### [Work to complete]
Where in the data does the word "rows" appear? Find those lines and copy them.

Before-and-after change data:
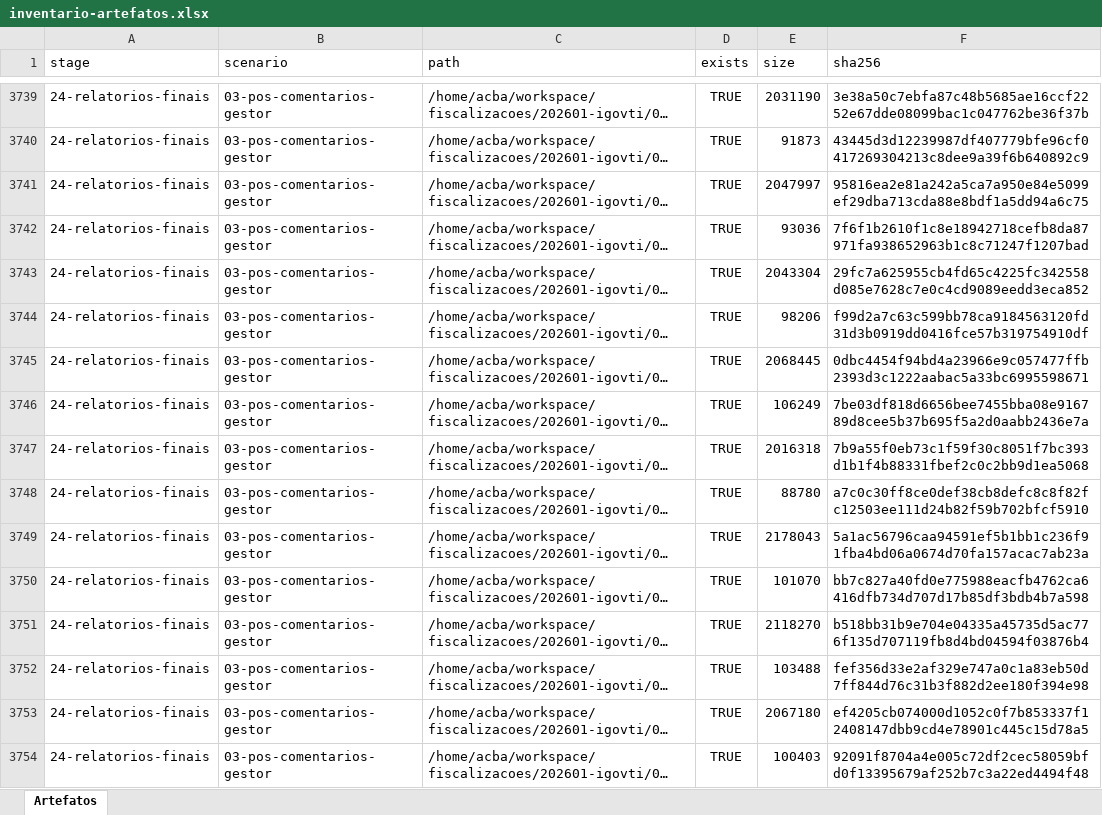
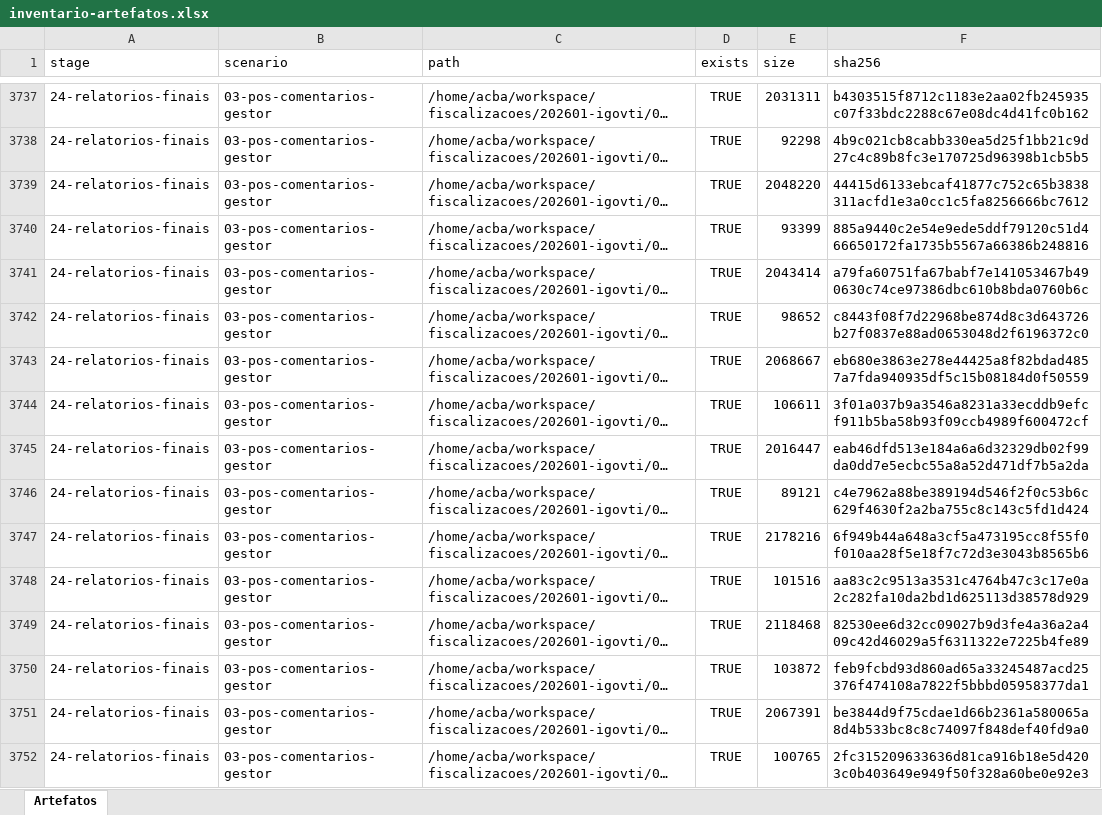
Before and after one commit to acba/tcerj-igovti-2026, an Excel workbook: 02-Execucao/00-Controle_Execucao/inventario-artefatos.xlsx, sheet Artefatos, drawn as a sheet; only a part is shown, gaps mark what is left out; long unchanged cells end in …; values as stored, in another font and other column widths than the file's, no borders; addresses are those after the commit; the diff covers the shown part only; the diff names each change by its address in the sheet, - before the commit and + after, or states it on an @@ line.

```diff
--- a/02-Execucao/00-Controle_Execucao/inventario-artefatos.xlsx (sheet Artefatos)
+++ b/02-Execucao/00-Controle_Execucao/inventario-artefatos.xlsx (sheet Artefatos)
-E3737 (size): 2031190
+E3737 (size): 2031311
-F3737 (sha256): 3e38a50c7ebfa87c48b5685ae16ccf2252e67dde08099bac1c047762be36f37b
+F3737 (sha256): b4303515f8712c1183e2aa02fb245935c07f33bdc2288c67e08dc4d41fc0b162
-E3738 (size): 91873
+E3738 (size): 92298
-F3738 (sha256): 43445d3d12239987df407779bfe96cf0417269304213c8dee9a39f6b640892c9
+F3738 (sha256): 4b9c021cb8cabb330ea5d25f1bb21c9d27c4c89b8fc3e170725d96398b1cb5b5
-E3739 (size): 2047997
+E3739 (size): 2048220
-F3739 (sha256): 95816ea2e81a242a5ca7a950e84e5099ef29dba713cda88e8bdf1a5dd94a6c75
+F3739 (sha256): 44415d6133ebcaf41877c752c65b3838311acfd1e3a0cc1c5fa8256666bc7612
-E3740 (size): 93036
+E3740 (size): 93399
-F3740 (sha256): 7f6f1b2610f1c8e18942718cefb8da87971fa938652963b1c8c71247f1207bad
+F3740 (sha256): 885a9440c2e54e9ede5ddf79120c51d466650172fa1735b5567a66386b248816
-E3741 (size): 2043304
+E3741 (size): 2043414
-F3741 (sha256): 29fc7a625955cb4fd65c4225fc342558d085e7628c7e0c4cd9089eedd3eca852
+F3741 (sha256): a79fa60751fa67babf7e141053467b490630c74ce97386dbc610b8bda0760b6c
-E3742 (size): 98206
+E3742 (size): 98652
-F3742 (sha256): f99d2a7c63c599bb78ca9184563120fd31d3b0919dd0416fce57b319754910df
+F3742 (sha256): c8443f08f7d22968be874d8c3d643726b27f0837e88ad0653048d2f6196372c0
-E3743 (size): 2068445
+E3743 (size): 2068667
-F3743 (sha256): 0dbc4454f94bd4a23966e9c057477ffb2393d3c1222aabac5a33bc6995598671
+F3743 (sha256): eb680e3863e278e44425a8f82bdad4857a7fda940935df5c15b08184d0f50559
-E3744 (size): 106249
+E3744 (size): 106611
-F3744 (sha256): 7be03df818d6656bee7455bba08e916789d8cee5b37b695f5a2d0aabb2436e7a
+F3744 (sha256): 3f01a037b9a3546a8231a33ecddb9efcf911b5ba58b93f09ccb4989f600472cf
-E3745 (size): 2016318
+E3745 (size): 2016447
-F3745 (sha256): 7b9a55f0eb73c1f59f30c8051f7bc393d1b1f4b88331fbef2c0c2bb9d1ea5068
+F3745 (sha256): eab46dfd513e184a6a6d32329db02f99da0dd7e5ecbc55a8a52d471df7b5a2da
-E3746 (size): 88780
+E3746 (size): 89121
-F3746 (sha256): a7c0c30ff8ce0def38cb8defc8c8f82fc12503ee111d24b82f59b702bfcf5910
+F3746 (sha256): c4e7962a88be389194d546f2f0c53b6c629f4630f2a2ba755c8c143c5fd1d424
-E3747 (size): 2178043
+E3747 (size): 2178216
-F3747 (sha256): 5a1ac56796caa94591ef5b1bb1c236f91fba4bd06a0674d70fa157acac7ab23a
+F3747 (sha256): 6f949b44a648a3cf5a473195cc8f55f0f010aa28f5e18f7c72d3e3043b8565b6
-E3748 (size): 101070
+E3748 (size): 101516
-F3748 (sha256): bb7c827a40fd0e775988eacfb4762ca6416dfb734d707d17b85df3bdb4b7a598
+F3748 (sha256): aa83c2c9513a3531c4764b47c3c17e0a2c282fa10da2bd1d625113d38578d929
-E3749 (size): 2118270
+E3749 (size): 2118468
-F3749 (sha256): b518bb31b9e704e04335a45735d5ac776f135d707119fb8d4bd04594f03876b4
+F3749 (sha256): 82530ee6d32cc09027b9d3fe4a36a2a409c42d46029a5f6311322e7225b4fe89
-E3750 (size): 103488
+E3750 (size): 103872
-F3750 (sha256): fef356d33e2af329e747a0c1a83eb50d7ff844d76c31b3f882d2ee180f394e98
+F3750 (sha256): feb9fcbd93d860ad65a33245487acd25376f474108a7822f5bbbd05958377da1
-E3751 (size): 2067180
+E3751 (size): 2067391
-F3751 (sha256): ef4205cb074000d1052c0f7b853337f12408147dbb9cd4e78901c445c15d78a5
+F3751 (sha256): be3844d9f75cdae1d66b2361a580065a8d4b533bc8c8c74097f848def40fd9a0
-E3752 (size): 100403
+E3752 (size): 100765
-F3752 (sha256): 92091f8704a4e005c72df2cec58059bfd0f13395679af252b7c3a22ed4494f48
+F3752 (sha256): 2fc315209633636d81ca916b18e5d4203c0b403649e949f50f328a60be0e92e3
```
Also changed, not shown: 16 added rows, 18 removed rows and 997 edited cells elsewhere in this sheet, 6 other files.
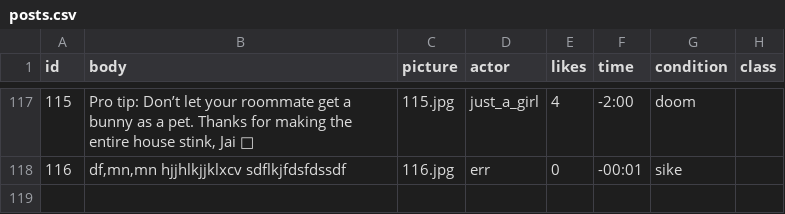
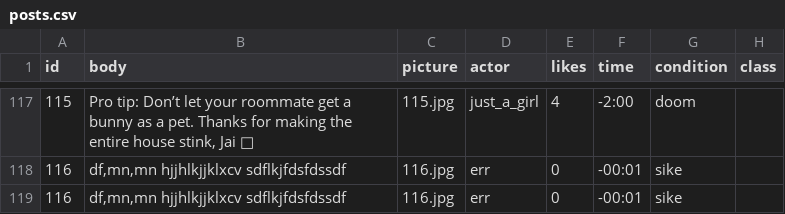
Before and after one commit to npcopenhaver/experimenttttt, a CSV file: input/posts.csv, drawn as a sheet; only a part is shown, gaps mark what is left out; the diff names each change by its address in the sheet, - before the commit and + after, or states it on an @@ line.

Commit message:
added dummy line to post
remember to delete this later

```diff
--- a/input/posts.csv
+++ b/input/posts.csv
+row 119: 116 | df,mn,mn hjjhlkjjklxcv sdflkjfdsfdssdf | 116.jpg | err | 0 | -00:01 | sike
```
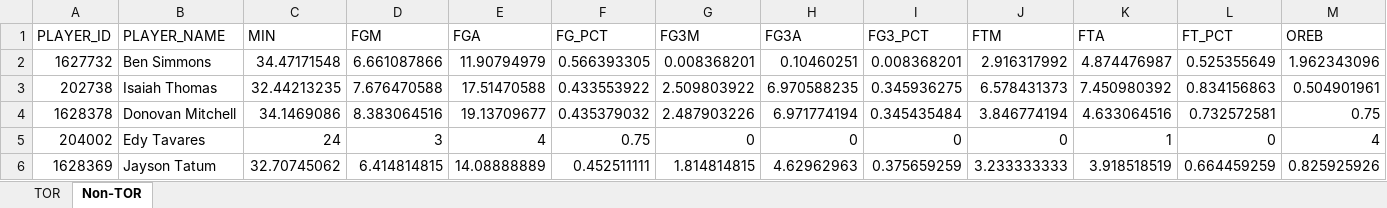
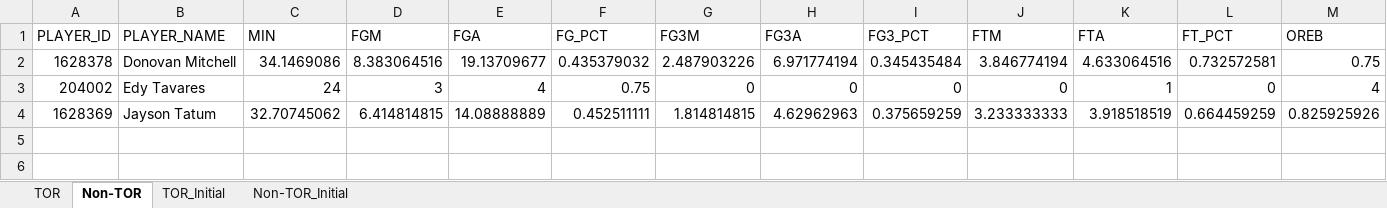
Before and after one commit to bhavikapatil/Capstone, an Excel workbook: Data/TOR_PlayerReplacement.xlsx, sheet Non-TOR, drawn as a sheet; only a part is shown; values as stored, in another font and other column widths than the file's, no borders; rows hold the shown columns only; the diff names each change by its address in the sheet, - before the commit and + after, or states it on an @@ line.

```diff
--- a/Data/TOR_PlayerReplacement.xlsx (sheet Non-TOR)
+++ b/Data/TOR_PlayerReplacement.xlsx (sheet Non-TOR)
+sheet tab: TOR_Initial
+sheet tab: Non-TOR_Initial
-row 2: 1627732 | Ben Simmons | 34.47171548 | 6.661087866 | 11.90794979 | 0.566393305 | 0.008368201 | 0.10460251 | 0.008368201 | 2.916317992 | 4.874476987 | 0.525355649 | 1.962343096
-row 3: 202738 | Isaiah Thomas | 32.44213235 | 7.676470588 | 17.51470588 | 0.433553922 | 2.509803922 | 6.970588235 | 0.345936275 | 6.578431373 | 7.450980392 | 0.834156863 | 0.504901961
```
Also changed, not shown: sheet TOR, 1 other file.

### [Result]
Also changed, not shown: 16 added rows, 18 removed rows and 997 edited cells elsewhere in this sheet, 6 other files.
Before and after one commit to bhavikapatil/Capstone, an Excel workbook: Data/TOR_PlayerReplacement.xlsx, sheet Non-TOR, drawn as a sheet; only a part is shown; values as stored, in another font and other column widths than the file's, no borders; rows hold the shown columns only; the diff names each change by its address in the sheet, - before the commit and + after, or states it on an @@ line.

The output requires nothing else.